There are good investment firms with long-term strategies. Then there are the "harvesters," whose fast-buck business model has had repercussions throughout the economy. They take whatever they can, drain it, and move on. They have no need for a healthy national economy anymore -- no need for roads, bridges, a thriving middle class or an educated and healthy population. They can drain an entire economy to a dry husk and then move on.
That's why I occasionally compare these new-model financiers to the aliens in Independence Day. Their plan for the Earth was to rip all the natural resources from it and move on, leaving a lifeless husk behind as they headed for the next conquest. So when I saw Corn's video, I photoshopped this:
This was done for fun, of course. But it's a serious subject. And admittedly it's a little over the top to compare Bain Capital to the aliens in Independence Day. In my corporate life, I heard people say things like Romney did every day and never thought twice about it. That gets me to that laboratory ...
Well, it looked like a laboratory, but it was really a factory. I was 17, and had just landed a summer job, writing press releases and employee newsletter pieces for a now-defunct pharmaceutical company. On my first day the boss, a very nice guy, gave me the grand tour.
The company's grounds held a lot of surprises -- a stable with some aging horses, vats that were six stories deep -- but the the highest-tech part of the tour began when we put on masks and gowns and entered a large dark room filled with green monkeys. Tubes on the ceiling sent soft breezes of sterile air into the room. Some monkeys stared listlessly into space. Others shrieked and rattled the bars of their cages, which were stacked from the floor to the ceiling.
A small conveyor belt ran from the monkey room into a white, brightly lit sterile room where ... well, I won't go into details, except to say that the last stop on the conveyor belt involved workers with microtomes slicing kidneys into paper thin layers.
Slightly at a loss for words, I muttered something to my new boss about the impressive assembly-line design. "Yep,"he agreed cheerfully, "this is a darned good harvesting operation." For the process to work properly, the monkeys needed to be "harvested" alive.
I still remember the first stop on the conveyor belt, where the monkeys slapped at the plexiglass between us. And stared.

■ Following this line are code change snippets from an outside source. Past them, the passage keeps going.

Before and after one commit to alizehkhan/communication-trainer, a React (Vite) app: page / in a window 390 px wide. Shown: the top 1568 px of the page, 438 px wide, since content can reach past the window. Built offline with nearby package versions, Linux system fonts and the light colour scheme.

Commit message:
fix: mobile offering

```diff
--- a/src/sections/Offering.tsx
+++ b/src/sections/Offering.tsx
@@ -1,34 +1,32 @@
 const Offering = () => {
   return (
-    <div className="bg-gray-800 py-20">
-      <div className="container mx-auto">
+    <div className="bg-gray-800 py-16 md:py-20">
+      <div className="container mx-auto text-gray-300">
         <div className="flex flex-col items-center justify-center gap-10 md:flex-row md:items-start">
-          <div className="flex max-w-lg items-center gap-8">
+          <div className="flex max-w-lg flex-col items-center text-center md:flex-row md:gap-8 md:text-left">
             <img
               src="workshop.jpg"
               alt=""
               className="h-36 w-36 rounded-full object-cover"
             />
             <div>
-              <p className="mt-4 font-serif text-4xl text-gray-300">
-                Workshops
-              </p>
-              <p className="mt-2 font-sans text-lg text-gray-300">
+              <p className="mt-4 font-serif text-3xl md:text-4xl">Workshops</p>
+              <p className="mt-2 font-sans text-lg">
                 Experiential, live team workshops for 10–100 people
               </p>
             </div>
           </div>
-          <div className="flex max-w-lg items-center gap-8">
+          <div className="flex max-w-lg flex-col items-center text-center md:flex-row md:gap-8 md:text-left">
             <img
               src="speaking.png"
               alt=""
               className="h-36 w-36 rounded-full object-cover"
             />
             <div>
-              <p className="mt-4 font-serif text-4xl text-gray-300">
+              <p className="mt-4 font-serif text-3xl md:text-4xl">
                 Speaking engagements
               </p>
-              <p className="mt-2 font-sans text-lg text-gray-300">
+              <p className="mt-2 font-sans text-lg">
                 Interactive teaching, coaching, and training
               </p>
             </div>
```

Hey, at least Mitt Romney didn't vivisect anybody. He just tried to maximize profits. That was his job. That's why it seems this video isn't that big a story, I guess. But I keep thinking about those monkeys. I can still see them at the first stop on that conveyor belt, staring at us as they slapped their hands on the plexiglas pane that separated us.
Those monkeys: I'll never forget their eyes.
The Bain people didn't talk about these companies or their employees as if they were real. Their dehumanizing language is a natural response to their job duties. Some of them, like my first boss at the pharmaceutical company, are sure to be great folks once you get to know them.
They're not evil. To paraphrase Jessica Rabbit: They're not bad, they're just drawn that way -- drawn by the lure of easy money, drawn by the politicians who give them tax breaks and bend the rules for them, drawn by the incentives that society (meaning 'we') give them.
The human cost of these "harvests" is pervasive and terrible. But they're not inevitable, and even in this corrupted democracy the the people behind them aren't all-powerful.
So don't fear the reapers. We're not helpless primates in a science-fiction nightmare. We can take our democracy back, even if we have to wrestle it from the hands of corporatized politicians. We can change the warped incentives in our economic policies and encourage more productive investments -- and more responsible business leaders.
At least we can try. And even if we fail, we can do one last thing before they "harvest" our economic future: We can make sure they've looked into our eyes.
Follow Richard (RJ) Eskow on Twitter: www.twitter.com/rjeskow